━━━ Supplied entries

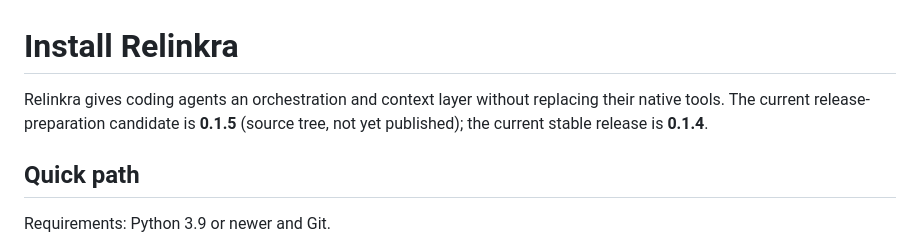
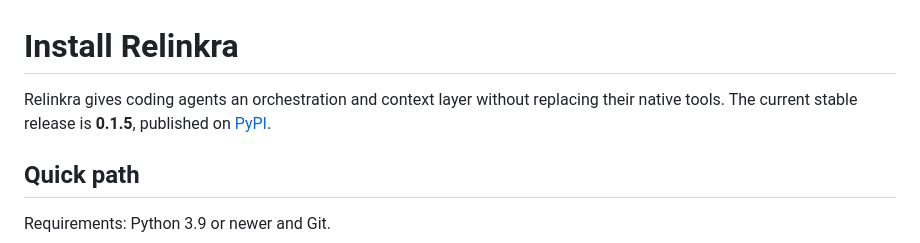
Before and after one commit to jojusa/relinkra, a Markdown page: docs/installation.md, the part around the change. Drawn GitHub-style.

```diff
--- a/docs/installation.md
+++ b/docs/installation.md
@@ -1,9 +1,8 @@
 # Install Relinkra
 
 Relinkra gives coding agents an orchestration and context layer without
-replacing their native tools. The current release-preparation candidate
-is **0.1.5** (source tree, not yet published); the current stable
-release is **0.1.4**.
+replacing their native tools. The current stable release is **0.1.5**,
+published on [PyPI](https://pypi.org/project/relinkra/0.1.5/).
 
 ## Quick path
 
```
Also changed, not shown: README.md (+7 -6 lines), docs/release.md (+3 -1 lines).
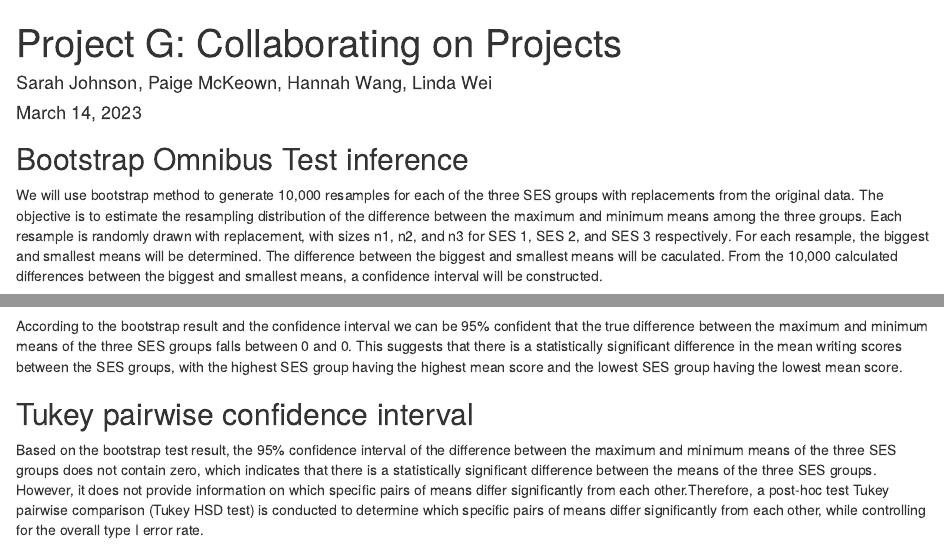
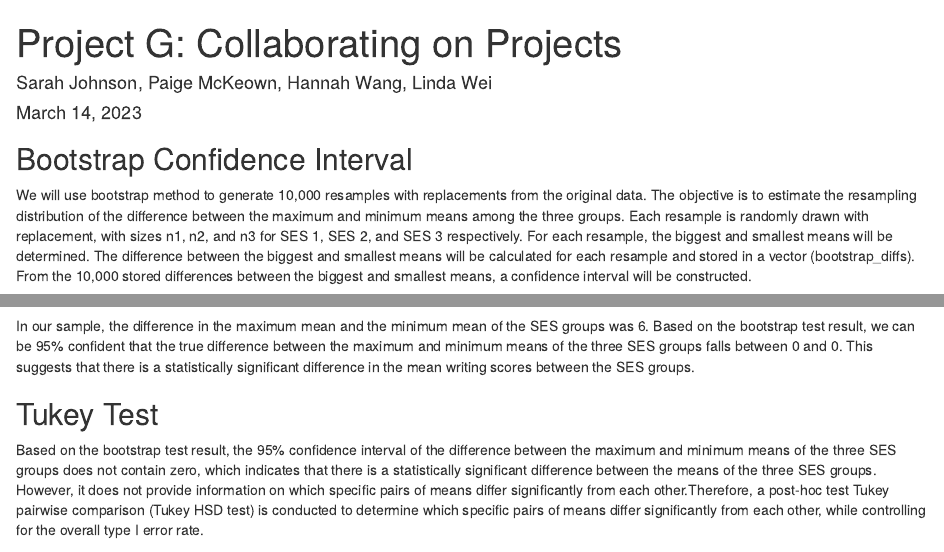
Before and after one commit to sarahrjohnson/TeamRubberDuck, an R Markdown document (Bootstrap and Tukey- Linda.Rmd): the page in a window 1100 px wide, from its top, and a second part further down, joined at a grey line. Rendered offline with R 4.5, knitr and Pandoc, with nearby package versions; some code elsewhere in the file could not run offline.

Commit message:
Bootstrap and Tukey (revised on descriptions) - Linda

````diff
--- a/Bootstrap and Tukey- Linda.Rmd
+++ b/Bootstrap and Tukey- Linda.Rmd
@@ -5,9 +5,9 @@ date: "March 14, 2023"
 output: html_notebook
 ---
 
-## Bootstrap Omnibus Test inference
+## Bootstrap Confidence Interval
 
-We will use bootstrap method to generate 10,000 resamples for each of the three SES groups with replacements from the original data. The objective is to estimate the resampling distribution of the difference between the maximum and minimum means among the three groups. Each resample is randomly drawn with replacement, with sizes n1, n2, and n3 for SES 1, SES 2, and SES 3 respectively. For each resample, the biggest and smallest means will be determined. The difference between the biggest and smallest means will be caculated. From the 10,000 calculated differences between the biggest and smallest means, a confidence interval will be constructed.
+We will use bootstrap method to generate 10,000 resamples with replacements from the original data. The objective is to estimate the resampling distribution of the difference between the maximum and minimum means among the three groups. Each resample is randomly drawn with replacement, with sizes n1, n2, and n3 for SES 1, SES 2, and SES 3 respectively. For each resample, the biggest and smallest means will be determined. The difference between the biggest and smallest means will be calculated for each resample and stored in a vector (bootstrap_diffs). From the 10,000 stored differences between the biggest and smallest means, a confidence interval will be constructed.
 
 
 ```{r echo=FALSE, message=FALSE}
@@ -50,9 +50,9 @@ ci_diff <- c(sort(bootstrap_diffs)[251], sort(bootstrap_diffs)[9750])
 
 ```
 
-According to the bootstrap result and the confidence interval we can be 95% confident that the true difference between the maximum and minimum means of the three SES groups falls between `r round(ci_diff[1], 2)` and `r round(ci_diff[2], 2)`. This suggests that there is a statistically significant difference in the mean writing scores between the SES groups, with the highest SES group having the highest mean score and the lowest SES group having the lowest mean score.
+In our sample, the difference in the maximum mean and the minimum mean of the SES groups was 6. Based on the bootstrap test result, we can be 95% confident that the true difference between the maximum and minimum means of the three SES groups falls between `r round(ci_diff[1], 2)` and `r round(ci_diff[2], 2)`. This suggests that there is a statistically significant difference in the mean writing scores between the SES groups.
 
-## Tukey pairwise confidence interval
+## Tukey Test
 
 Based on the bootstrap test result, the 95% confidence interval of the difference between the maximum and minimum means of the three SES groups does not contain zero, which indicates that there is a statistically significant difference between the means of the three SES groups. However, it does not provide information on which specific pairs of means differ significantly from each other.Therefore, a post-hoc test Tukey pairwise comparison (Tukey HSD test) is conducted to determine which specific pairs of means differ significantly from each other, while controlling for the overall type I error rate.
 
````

━━━━━━
━━━ Supplied entries

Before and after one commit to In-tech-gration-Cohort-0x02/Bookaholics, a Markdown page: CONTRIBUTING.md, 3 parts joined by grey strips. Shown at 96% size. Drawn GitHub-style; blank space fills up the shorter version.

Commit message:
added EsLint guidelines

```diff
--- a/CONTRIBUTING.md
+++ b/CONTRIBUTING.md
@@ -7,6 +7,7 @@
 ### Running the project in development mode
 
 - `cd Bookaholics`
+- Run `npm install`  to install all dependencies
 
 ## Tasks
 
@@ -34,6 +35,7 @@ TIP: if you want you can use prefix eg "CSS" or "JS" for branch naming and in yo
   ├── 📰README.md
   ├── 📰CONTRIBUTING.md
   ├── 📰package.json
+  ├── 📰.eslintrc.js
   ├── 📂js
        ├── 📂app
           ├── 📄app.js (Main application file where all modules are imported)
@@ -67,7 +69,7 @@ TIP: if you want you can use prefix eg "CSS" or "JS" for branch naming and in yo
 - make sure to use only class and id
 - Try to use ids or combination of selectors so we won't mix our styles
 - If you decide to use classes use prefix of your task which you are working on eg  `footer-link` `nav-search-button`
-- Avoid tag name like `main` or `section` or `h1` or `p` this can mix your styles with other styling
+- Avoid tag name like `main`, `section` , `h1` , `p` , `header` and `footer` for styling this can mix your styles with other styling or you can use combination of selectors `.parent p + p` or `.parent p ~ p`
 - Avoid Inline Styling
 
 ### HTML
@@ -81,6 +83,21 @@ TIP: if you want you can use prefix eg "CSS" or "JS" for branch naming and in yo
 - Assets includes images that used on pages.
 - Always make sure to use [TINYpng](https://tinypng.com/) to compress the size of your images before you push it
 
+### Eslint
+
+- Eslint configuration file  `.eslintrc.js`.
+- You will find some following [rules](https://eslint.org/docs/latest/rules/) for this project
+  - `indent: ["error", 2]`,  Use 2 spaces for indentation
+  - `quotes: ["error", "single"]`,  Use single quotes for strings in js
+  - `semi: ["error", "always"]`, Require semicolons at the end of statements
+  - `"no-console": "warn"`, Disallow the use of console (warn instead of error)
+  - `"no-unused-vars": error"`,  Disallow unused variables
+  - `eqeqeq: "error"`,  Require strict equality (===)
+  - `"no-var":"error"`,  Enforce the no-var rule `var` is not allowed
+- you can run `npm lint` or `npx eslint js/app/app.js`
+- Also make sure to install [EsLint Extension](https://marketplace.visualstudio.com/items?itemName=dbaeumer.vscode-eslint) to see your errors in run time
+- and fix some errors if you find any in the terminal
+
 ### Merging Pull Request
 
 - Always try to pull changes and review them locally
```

━━━━━━
━━━ Supplied entries

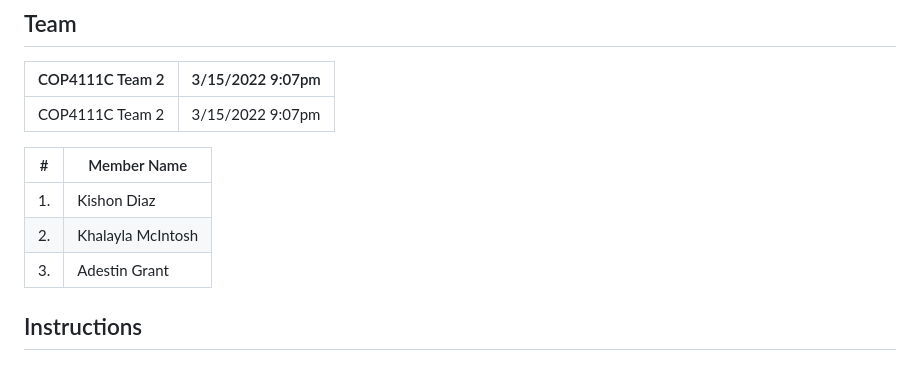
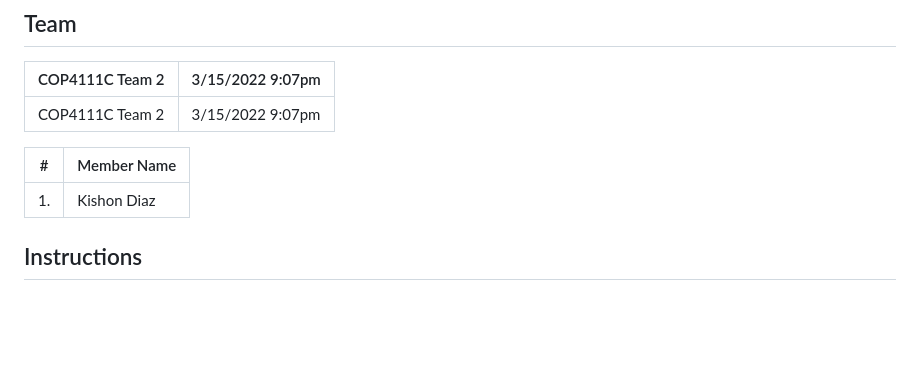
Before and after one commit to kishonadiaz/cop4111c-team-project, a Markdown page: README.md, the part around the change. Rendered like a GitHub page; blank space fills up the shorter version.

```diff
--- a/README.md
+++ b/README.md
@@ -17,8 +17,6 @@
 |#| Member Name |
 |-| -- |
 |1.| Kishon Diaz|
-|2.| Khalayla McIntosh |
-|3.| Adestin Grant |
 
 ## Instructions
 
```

━━━━━━

Exercise requirements
For each line of the entries that holds the word "fills", pull that line out.

Solution to this exercise
Before and after one commit to In-tech-gration-Cohort-0x02/Bookaholics, a Markdown page: CONTRIBUTING.md, 3 parts joined by grey strips. Shown at 96% size. Drawn GitHub-style; blank space fills up the shorter version.
Before and after one commit to kishonadiaz/cop4111c-team-project, a Markdown page: README.md, the part around the change. Rendered like a GitHub page; blank space fills up the shorter version.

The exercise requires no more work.